**DESCRIPTION OF THE TASK:** Take each line from the material below that includes the string "throttling" and copy it.

**DATA TO EXAMINE:**
○ ○ ○ ○ ○ ○ ○

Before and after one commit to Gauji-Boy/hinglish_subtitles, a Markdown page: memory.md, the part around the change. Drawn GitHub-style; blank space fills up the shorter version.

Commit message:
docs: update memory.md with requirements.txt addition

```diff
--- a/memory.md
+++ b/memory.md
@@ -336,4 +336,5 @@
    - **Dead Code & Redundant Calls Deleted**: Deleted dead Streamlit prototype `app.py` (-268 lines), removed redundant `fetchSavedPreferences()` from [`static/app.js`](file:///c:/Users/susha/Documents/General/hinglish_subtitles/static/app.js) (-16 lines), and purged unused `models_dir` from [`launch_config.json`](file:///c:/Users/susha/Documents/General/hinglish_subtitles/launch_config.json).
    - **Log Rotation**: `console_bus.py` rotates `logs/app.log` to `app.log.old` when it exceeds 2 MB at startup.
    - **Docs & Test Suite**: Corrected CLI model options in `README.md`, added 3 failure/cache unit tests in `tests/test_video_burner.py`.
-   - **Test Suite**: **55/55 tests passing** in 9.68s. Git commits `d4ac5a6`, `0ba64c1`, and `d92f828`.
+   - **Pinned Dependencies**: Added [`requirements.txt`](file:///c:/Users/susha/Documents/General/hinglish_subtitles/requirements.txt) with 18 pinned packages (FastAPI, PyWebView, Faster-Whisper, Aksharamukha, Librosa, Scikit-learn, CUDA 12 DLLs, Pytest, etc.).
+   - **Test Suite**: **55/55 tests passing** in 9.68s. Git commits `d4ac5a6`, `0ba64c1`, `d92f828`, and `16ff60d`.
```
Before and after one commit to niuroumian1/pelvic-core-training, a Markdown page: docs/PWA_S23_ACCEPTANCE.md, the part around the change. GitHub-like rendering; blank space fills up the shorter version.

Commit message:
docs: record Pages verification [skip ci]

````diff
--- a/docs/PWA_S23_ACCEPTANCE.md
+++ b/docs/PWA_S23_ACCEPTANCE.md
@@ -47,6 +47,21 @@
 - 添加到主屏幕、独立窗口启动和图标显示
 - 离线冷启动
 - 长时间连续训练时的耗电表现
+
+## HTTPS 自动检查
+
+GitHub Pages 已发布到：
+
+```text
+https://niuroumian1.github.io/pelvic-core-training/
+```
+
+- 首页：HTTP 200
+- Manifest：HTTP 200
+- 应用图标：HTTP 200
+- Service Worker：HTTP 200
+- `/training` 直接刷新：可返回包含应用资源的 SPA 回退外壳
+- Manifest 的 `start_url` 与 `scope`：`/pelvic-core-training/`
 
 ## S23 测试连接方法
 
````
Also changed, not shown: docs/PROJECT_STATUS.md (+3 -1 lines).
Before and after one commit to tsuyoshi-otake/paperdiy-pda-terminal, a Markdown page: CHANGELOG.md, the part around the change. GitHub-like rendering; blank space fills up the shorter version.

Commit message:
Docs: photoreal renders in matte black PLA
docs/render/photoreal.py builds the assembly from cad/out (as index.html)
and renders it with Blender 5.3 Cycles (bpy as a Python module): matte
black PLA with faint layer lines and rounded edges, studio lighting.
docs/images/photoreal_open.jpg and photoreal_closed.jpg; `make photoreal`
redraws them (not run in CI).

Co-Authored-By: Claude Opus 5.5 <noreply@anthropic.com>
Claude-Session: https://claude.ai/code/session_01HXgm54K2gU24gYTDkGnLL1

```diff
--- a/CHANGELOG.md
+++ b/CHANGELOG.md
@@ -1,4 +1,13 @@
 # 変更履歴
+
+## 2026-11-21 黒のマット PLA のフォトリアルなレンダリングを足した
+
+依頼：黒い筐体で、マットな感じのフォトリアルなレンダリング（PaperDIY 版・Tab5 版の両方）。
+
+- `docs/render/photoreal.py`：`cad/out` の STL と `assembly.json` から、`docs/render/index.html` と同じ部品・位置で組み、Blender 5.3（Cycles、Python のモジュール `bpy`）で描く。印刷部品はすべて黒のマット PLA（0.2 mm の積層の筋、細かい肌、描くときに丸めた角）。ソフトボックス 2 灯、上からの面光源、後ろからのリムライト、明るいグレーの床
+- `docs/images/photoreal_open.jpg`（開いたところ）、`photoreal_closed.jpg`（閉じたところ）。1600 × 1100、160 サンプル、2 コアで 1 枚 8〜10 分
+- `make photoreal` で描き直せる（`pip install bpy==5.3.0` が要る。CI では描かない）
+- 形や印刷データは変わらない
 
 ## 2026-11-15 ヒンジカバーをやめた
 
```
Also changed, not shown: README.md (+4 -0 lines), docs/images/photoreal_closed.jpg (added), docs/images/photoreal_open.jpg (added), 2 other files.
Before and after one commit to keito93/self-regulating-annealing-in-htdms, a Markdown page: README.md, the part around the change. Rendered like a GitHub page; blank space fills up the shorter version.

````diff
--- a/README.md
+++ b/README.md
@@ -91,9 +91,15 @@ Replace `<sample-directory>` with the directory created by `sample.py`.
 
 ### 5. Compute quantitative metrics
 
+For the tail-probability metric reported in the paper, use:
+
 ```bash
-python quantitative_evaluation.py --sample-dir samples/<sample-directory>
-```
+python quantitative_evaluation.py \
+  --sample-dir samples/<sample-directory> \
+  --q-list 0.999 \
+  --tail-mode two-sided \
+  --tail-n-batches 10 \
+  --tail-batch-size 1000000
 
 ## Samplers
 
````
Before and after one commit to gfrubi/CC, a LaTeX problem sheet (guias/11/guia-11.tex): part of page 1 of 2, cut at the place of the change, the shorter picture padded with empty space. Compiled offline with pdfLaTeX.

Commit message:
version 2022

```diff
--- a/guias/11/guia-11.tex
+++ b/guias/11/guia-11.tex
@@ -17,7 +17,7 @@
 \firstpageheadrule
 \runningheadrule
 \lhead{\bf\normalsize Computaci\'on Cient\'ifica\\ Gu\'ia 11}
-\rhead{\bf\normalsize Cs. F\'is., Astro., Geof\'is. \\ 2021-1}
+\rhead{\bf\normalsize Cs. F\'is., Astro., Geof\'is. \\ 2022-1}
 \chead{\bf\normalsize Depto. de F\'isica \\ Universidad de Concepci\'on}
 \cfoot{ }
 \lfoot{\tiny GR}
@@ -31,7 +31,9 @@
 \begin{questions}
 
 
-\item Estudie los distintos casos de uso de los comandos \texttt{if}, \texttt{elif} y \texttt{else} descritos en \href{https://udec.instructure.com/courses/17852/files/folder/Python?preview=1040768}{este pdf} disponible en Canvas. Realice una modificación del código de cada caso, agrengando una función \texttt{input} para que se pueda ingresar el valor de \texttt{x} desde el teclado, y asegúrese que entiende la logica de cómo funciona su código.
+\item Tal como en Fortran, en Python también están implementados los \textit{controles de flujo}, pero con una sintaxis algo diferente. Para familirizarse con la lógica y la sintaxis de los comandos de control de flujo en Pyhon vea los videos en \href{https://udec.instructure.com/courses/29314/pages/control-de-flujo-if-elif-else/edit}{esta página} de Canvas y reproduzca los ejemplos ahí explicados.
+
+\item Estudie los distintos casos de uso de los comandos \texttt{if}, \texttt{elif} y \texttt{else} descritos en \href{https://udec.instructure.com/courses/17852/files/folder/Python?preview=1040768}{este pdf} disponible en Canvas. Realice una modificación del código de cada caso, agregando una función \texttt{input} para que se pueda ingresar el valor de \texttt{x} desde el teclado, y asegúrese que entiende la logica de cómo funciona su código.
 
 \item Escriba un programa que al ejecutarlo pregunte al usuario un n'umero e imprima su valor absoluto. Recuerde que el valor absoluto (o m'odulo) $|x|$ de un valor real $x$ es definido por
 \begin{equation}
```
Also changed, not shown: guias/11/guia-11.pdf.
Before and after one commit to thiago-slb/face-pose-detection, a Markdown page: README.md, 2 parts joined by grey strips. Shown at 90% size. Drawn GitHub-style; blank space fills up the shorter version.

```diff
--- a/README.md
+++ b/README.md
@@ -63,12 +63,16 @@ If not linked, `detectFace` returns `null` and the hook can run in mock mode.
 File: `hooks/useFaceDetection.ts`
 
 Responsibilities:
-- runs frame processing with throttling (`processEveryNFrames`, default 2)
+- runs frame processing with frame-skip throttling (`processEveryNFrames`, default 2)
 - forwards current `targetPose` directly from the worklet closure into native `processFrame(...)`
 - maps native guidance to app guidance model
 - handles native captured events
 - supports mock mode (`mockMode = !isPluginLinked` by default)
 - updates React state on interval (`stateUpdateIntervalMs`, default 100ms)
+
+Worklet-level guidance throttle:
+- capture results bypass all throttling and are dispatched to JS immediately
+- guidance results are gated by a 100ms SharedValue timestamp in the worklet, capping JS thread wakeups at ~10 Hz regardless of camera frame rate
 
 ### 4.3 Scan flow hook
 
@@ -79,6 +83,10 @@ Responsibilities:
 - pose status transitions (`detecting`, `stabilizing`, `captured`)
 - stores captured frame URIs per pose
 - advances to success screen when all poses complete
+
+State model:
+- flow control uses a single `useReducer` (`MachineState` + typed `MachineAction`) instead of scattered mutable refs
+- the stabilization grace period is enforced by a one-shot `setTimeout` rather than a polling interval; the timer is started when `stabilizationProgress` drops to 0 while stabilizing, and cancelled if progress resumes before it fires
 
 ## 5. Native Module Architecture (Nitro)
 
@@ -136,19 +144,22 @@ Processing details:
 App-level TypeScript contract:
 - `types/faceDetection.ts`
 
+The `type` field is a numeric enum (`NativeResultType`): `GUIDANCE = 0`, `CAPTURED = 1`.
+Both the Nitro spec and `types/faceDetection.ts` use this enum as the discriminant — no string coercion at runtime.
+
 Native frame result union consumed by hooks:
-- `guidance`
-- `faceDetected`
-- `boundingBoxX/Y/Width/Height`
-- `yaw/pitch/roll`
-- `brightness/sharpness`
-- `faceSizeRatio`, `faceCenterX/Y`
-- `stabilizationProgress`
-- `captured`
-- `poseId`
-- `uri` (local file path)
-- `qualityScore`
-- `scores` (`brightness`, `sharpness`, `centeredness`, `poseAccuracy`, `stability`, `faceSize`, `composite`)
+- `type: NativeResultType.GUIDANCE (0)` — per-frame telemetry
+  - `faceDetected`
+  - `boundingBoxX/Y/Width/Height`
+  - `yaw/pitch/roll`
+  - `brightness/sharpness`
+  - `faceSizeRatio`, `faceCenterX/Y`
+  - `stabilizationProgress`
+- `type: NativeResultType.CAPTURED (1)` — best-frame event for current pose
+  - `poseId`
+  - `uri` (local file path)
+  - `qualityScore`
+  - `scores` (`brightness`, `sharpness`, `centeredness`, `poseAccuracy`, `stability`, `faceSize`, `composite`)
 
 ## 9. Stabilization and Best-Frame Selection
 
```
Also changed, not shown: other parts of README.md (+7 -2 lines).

○ ○ ○ ○ ○ ○ ○

**TASK OUTPUT:**
-- runs frame processing with throttling (`processEveryNFrames`, default 2)
+- runs frame processing with frame-skip throttling (`processEveryNFrames`, default 2)
+- capture results bypass all throttling and are dispatched to JS immediately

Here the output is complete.